A note from Erik- Stories are a great way to learn and communicate. The story you are about to read is one I will remember for the rest of my life. It illustrates the reason I teach and the reason I love what I do.
Coopers Hawk Speaks
There are certain moments in teaching, especially teaching outdoors, that I live for. One of which happened in Felton California while I was teaching a group of 7-13 year olds. Throughout the week I had been hinting and pointing out the birds and their behaviors to the students. The birds are a very important key to knowing what is going on around you. Early in the week I had told the students that birds are always in survival mode and do everything with a purpose. They did not seem to appreciate birds the way I did. But that was okay, it had taken me a while to appreciate them.
Wednesday of that week I woke up early and sat on a log between the field and the woods. There was a field and a small organic farm surrounded by redwoods. A fence divided the field about 100 yards in front of me and I was facing West. Around 8AM the students started showing up. The first two to arrive were brothers. One was seven and one was nine. The nine year old was the youngest minded of the siblings and the seven year old often proved to be much more reliable and respectful. The nine year old was walking and talking loudly so I knew they were coming. As soon as they walked through the gate and saw me sitting quietly with more than fifty birds at my feet the younger brother shushed the older brother because he had been curious about bird language. That right there is score one for an outdoor educator. Just having two young students learn to mechanically change their behavior to be respectful of birds is an amazing thing.
They came and sat next to me and we enjoyed the baseline of the birds feeding for a good seven minutes before more kids started showing up. Each time they came through the gate and saw kids sitting on a log quietly they all ended up quieting down, walking slower and joining us on the log. Eventually by around 8:45AM I had twenty some aught kids sitting still and silent with me on the log. I look around and all I can think is “score two for the instructor”.
Then the most amazing thing happened; one of the students got my attention and pointed out a robin on the fence facing West with its back towards the feeding birds. Score 3! The students were recognizing bird behavior. Quietly I asked them what they thought it was doing. They said it saw a predator like a bear, mountain lion or a human. I thought the human could probably be right but I had my doubts on a lion or bear. A minute later we hear what I know to be a scrub jay alarm coming from mid canopy of the redwoods on the West side of the field. The kids recognize it as an alarm. Point 4 for the instructor. I ask them what they think it was yelling about and I get answers like pterodactyl, bald eagle, and hawk. “So an aerial predator?” I ask them and they nod.
At this point I have a fairly good idea what is coming but I could never have predicted how spectacularly it would happen. Another minute after the jay alarm and all at once every bird at our feet evacuate the immediate area with a resounding THUMP that myself and every student feels in their chest. The birds fly South into the woods and as the students eye’s follow them I say “No look that way!” and point North. Right as they turn their heads a coopers hawk banks spitting distance right in front of the log about six feet of the ground catching a Junco in its talons right in front of the students. Being one of the stealthiest and most agile aerial hunters Coopers Hawks are rarely seen by people.
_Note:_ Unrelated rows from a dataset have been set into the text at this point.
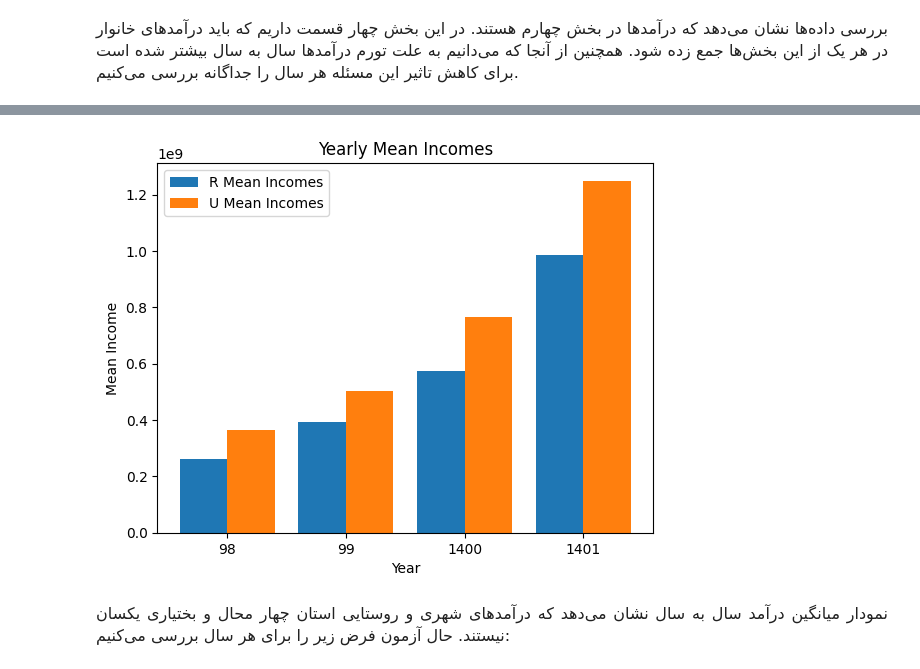
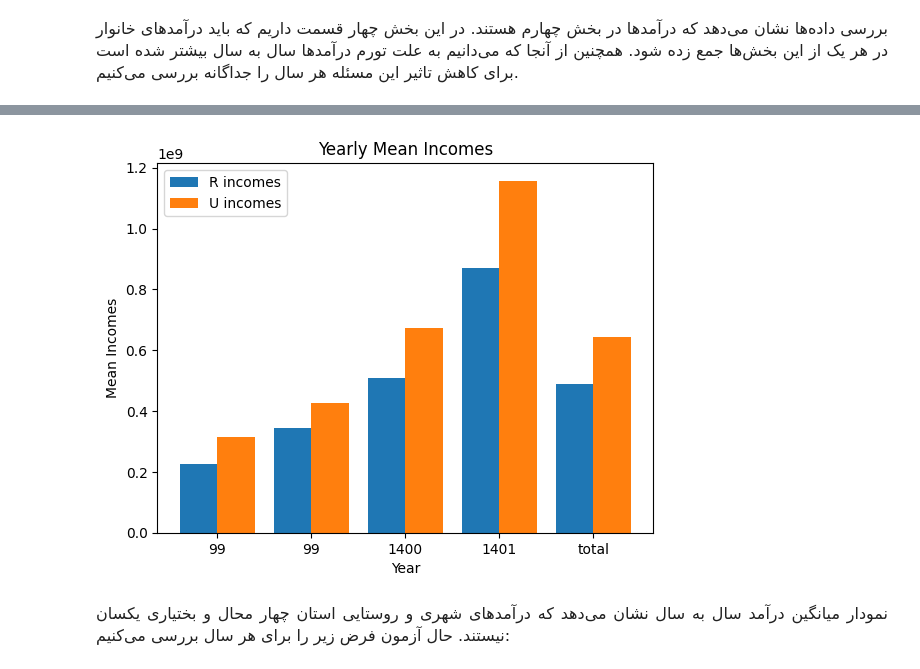
Before and after one commit to realBagher/SCI-ANALYSIS-G3, a Jupyter notebook: HypothesisTests/Test1.ipynb, the cells around one changed output, grey strips where cells are left out. Saved outputs shown, nothing was run; the diff lists cells and outputs as text; code cells hidden in the pictures.

```diff
--- a/HypothesisTests/Test1.ipynb
+++ b/HypothesisTests/Test1.ipynb
@@ -87,0 +200,4 @@ U_income = extract_income(U_files)
+# %%
+for i in range(4):
+    R_income[i] = R_income[i][R_income[i] > 0]
+    U_income[i] = U_income[i][U_income[i] > 0]
@@ -87,0 +213,7 @@ U_income = extract_income(U_files)
+# %%
+plt.figure(figsize=(16, 8))
+for i in range(4):
+    plt.subplot(2, 2, i+1)
+    plt.hist(R_transformed[i])
+plt.tight_layout()
+plt.show()
@@ -87,0 +222,7 @@ U_income = extract_income(U_files)
+# %%
+plt.figure(figsize=(16, 8))
+for i in range(4):
+    plt.subplot(2, 2, i+1)
+    plt.hist(U_transformed[i])
+plt.tight_layout()
+plt.show()
@@ -88,42 +231,36 @@ U_income = extract_income(U_files)
 # %%
-R_yearly_mean_incomes = {
-    '98': np.mean(R_income[0]['Income']),
-    '99': np.mean(R_income[1]['Income']),
-    '1400': np.mean(R_income[2]['Income']),
-    '1401': np.mean(R_income[3]['Income']),
-}
-U_yearly_mean_incomes = {
-    '98': np.mean(U_income[0]['Income']),
-    '99': np.mean(U_income[1]['Income']),
-    '1400': np.mean(U_income[2]['Income']),
-    '1401': np.mean(U_income[3]['Income']),
-}
+R_yearly_mean = []
+U_yearly_mean = []
+for i in range(4):
+    R_yearly_mean.append(np.mean(R_income[i]))
+    U_yearly_mean.append(np.mean(U_income[i]))
 
-years = list(R_yearly_mean_incomes.keys())
-R_mean_incomes = list(R_yearly_mean_incomes.values())
-U_mean_incomes = list(U_yearly_mean_incomes.values())
+R_total_mean = np.mean(R_yearly_mean)
+R_yearly_mean.append(R_total_mean)
+U_total_mean = np.mean(U_yearly_mean)
+U_yearly_mean.append(U_total_mean)
 
 # Set positions for the bars
 bar_width = 0.4
-x = np.arange(len(years))
+x = np.arange(5)
 
-# Plot bars for R_mean_incomes
-plt.bar(x - bar_width/2, R_mean_incomes, bar_width, label='R Mean Incomes', color='#1f77b4')
+# Plot bars for R incomes
+plt.bar(x - bar_width/2, R_yearly_mean, bar_width, label='R incomes', color='#1f77b4')
 
-# Plot bars for U_mean_incomes
-plt.bar(x + bar_width/2, U_mean_incomes, bar_width, label='U Mean Incomes', color='#ff7f0e')
+# Plot bars for U incomes
+plt.bar(x + bar_width/2, U_yearly_mean, bar_width, label='U incomes', color='#ff7f0e')
 
 # Add labels and title
 plt.xlabel('Year')
-plt.ylabel('Mean Income')
+plt.ylabel('Mean Incomes')
 plt.title('Yearly Mean Incomes')
-plt.xticks(x, years)  # Set x-ticks to the year labels
+plt.xticks(x, ['99', '99', '1400', '1401', 'total'])  # Set x-ticks to the year labels
 plt.legend()  # Show the legend
 
 # Show the plot
 plt.show()
 # %% [output]
-[figure, old version]
+[figure, new version]
 # %% [markdown]
 <p dir=rtl style="direction: rtl;text-align: justify;line-height:200%;font-family:vazir;font-size:medium">
 <font face="vazir" size=3>
```
Also changed, not shown: parts of 18 cells of this notebook.
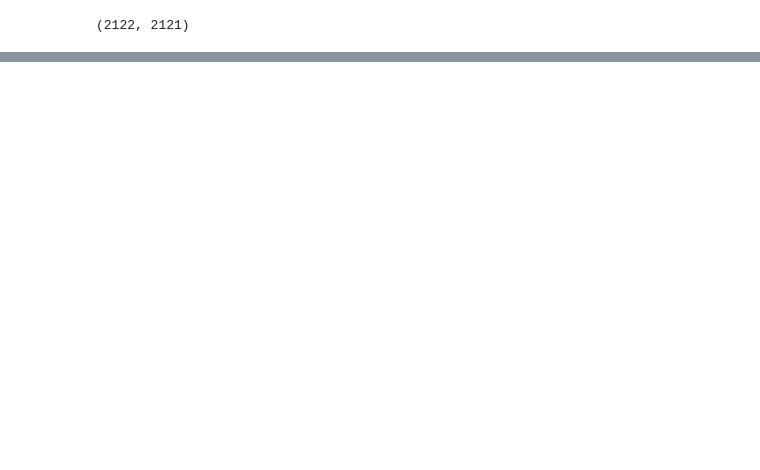
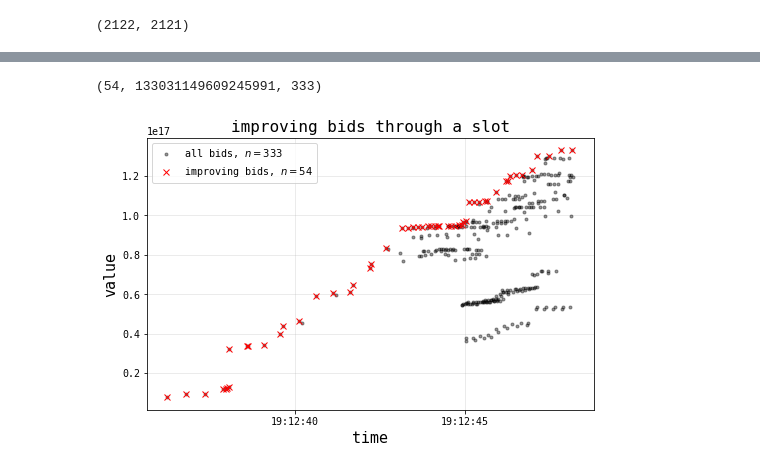
Before and after one commit to michaelneuder/relay-data, a Jupyter notebook: cancel/post.ipynb, the cells around one changed output, grey strips where cells are left out. Cells and saved outputs as stored; diff of their text form; code cells hidden in the pictures; blank space fills up the shorter version.

```diff
--- a/cancel/post.ipynb
+++ b/cancel/post.ipynb
@@ -194,0 +265,3 @@ merged.to_csv('merged.txt', index=False)
+# %%
+slots = list(set(subs['slot']))
+len(slots)
@@ -194,0 +270,14 @@ merged.to_csv('merged.txt', index=False)
+# %%
+subct = []
+incct = []
+for s in slots:
+    ssubs = subs[subs['slot']==s].sort_values(['received_at'])
+    topVal = 0
+    incBids = 0
+    for i, v in ssubs.iterrows():
+        if v['value'] >= topVal:
+            incBids += 1
+            topVal = v['value']
+    subct.append(len(ssubs))
+    incct.append(incBids)
+subct, incct = np.asarray(subct), np.asarray(incct)
@@ -194,0 +314,28 @@ merged.to_csv('merged.txt', index=False)
+# %%
+ssubs = subs[subs['slot']==6287762].sort_values(['received_at'])
+topVal = 0
+incBids = 0
+toppts = []
+for i, v in ssubs.iterrows():
+    if v['value'] >= topVal:
+        incBids += 1
+        topVal = v['value']
+        toppts.append((v.received_at, v.value))
+# %%
+incBids, topVal, len(ssubs)
+# %% [output]
+(54, 133031149609245991, 333)
+# %%
+toppts = np.asarray(toppts)
+# %%
+f, ax = plt.subplots(figsize=(8,5))
+ax.plot(ssubs['received_at'], ssubs['value'], '.', label='all bids, $n={}$'.format(len(ssubs)), color='k', alpha=0.4)
+ax.plot(toppts[:,0], toppts[:,1], 'x', label='improving bids, $n={}$'.format(incBids), color='r')
+
+ax.set_xlabel('time', size=15)
+ax.set_ylabel('value', size=15)
+ax.set_title('improving bids through a slot', size=16)
+plt.legend()
+plt.show()
+# %% [output]
+[figure, added]
```
Also changed, not shown: parts of 18 cells of this notebook, 2 other files.
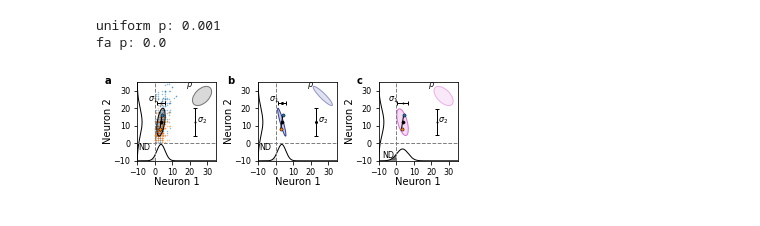
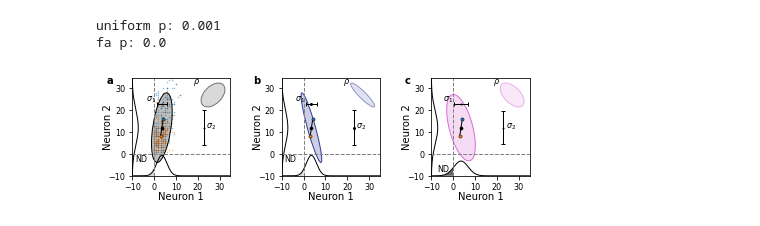
Before and after one commit to BouchardLab/noise_correlations, a Jupyter notebook: figures/supp2.ipynb, the cells around one changed output. Cells and saved outputs as stored; diff of their text form; code cells hidden in the pictures.

Commit message:
supp figure update

```diff
--- a/figures/supp2.ipynb
+++ b/figures/supp2.ipynb
@@ -89,12 +89,12 @@ def plot_corr(mu, cov, ax):
                 capsize=2, capthick=1, elinewidth=1,
                 marker='o', ms=2)
 # %%
-figsize = (5, 1.5)
+figsize = (6, 1.75)
 fig = plt.figure(figsize=figsize)
-le = .1
+le = .07
 re = .01
-te = .05
-be = .22
+te = .02
+be = .2
 vg = .08
 h = 1. - te - be
 w = h * figsize[1] / figsize[0]
@@ -151,7 +151,7 @@ plot_cov_ellipse(
     avg_mean[[neuron1, neuron2]],
     ax,
     include_mu=False,
-    n_std=1,
+    n_std=2,
     linewidth=lw,
     facecolor=mplego.colors.hex_to_rgb('#000000', 0.25),
     edgecolor=mplego.colors.hex_to_rgb('#000000', 1.0))
@@ -178,7 +178,7 @@ plot_cov_ellipse(
     avg_mean[[neuron1, neuron2]],
     ax,
     include_mu=False,
-    n_std=1,
+    n_std=2,
     linewidth=lw,
     facecolor=colors.to_rgba(nc_colors['fa'], 0.25),
     edgecolor=colors.to_rgba(nc_colors['fa'], 1.0))
@@ -206,7 +206,7 @@ plot_cov_ellipse(
     avg_mean[[neuron1, neuron2]],
     ax,
     include_mu=False,
-    n_std=1,
+    n_std=2,
     linewidth=lw,
     facecolor=mplego.colors.hex_to_rgb(nc_colors['uniform'], 0.25),
     edgecolor=mplego.colors.hex_to_rgb(nc_colors['uniform'], 1.0))
@@ -254,33 +254,33 @@ for ii, ax in enumerate(axes.ravel()):
         lw=.5)
     # Plot the average mean
     ax.scatter(
         avg_mean[neuron1], avg_mean[neuron2],
         color='black',
         edgecolor='black',
         zorder=1000,
         s=10,
         lw=.5)
     # Indicate the axes
     ax.axvline(0, linestyle='--', color='gray', lw=1)
     ax.axhline(0, linestyle='--', color='gray', lw=1)
     ax.set_xlabel(r'Neuron 1', fontsize=ax_label_size, labelpad=0)
-    ax.set_ylabel(r'Neuron 2', fontsize=ax_label_size, labelpad=0)
+    ax.set_ylabel(r'Neuron 2', fontsize=ax_label_size, labelpad=-5)
     ax.set_xticks([-10, 0, 10, 20, 30])
     ax.set_yticks([-10, 0, 10, 20, 30])
     ax.tick_params(labelsize=tick_label_size)
     ax.set_xlim(-10., 35)
     ax.set_ylim(-10., 35)
 
-xs = [.01, .35, .71]
+xs = [.01, .35, .7]
 y = .93
 lets = ['a', 'b', 'c', 'd', 'e', 'f', 'g', 'h', 'i', 'j', 'k', 'l', 'm', 'n']
 for ii in range(3):
     fig.text(xs[ii], y, lets[ii], size=letter_size, fontweight='bold')
 
 
 plt.savefig('supp2.jpg', dpi=300)
 plt.savefig('supp2.pdf', dpi=300)
 # %% [output]
 uniform p: 0.001
 fa p: 0.0
-[figure, old version]
+[figure, new version]
```
Also changed, not shown: 4 other files.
I could not have hoped for such a good teaching moment. Immediately the students started shouting and yelling how cool it was. There were a lot of dropped jaws and a lot of did you see that’s going around. I just kind of sat there in gratitude because those are the moments I live for. Moments where students can experience nature up close, moments where their awareness is changed forever. And indeed it was throughout the whole rest of the week each and every student was actively changing their behavior to respect the bird’s boundaries and walking more quiet-minded than at the begging of the week. We ended up seeing a lot more wildlife too.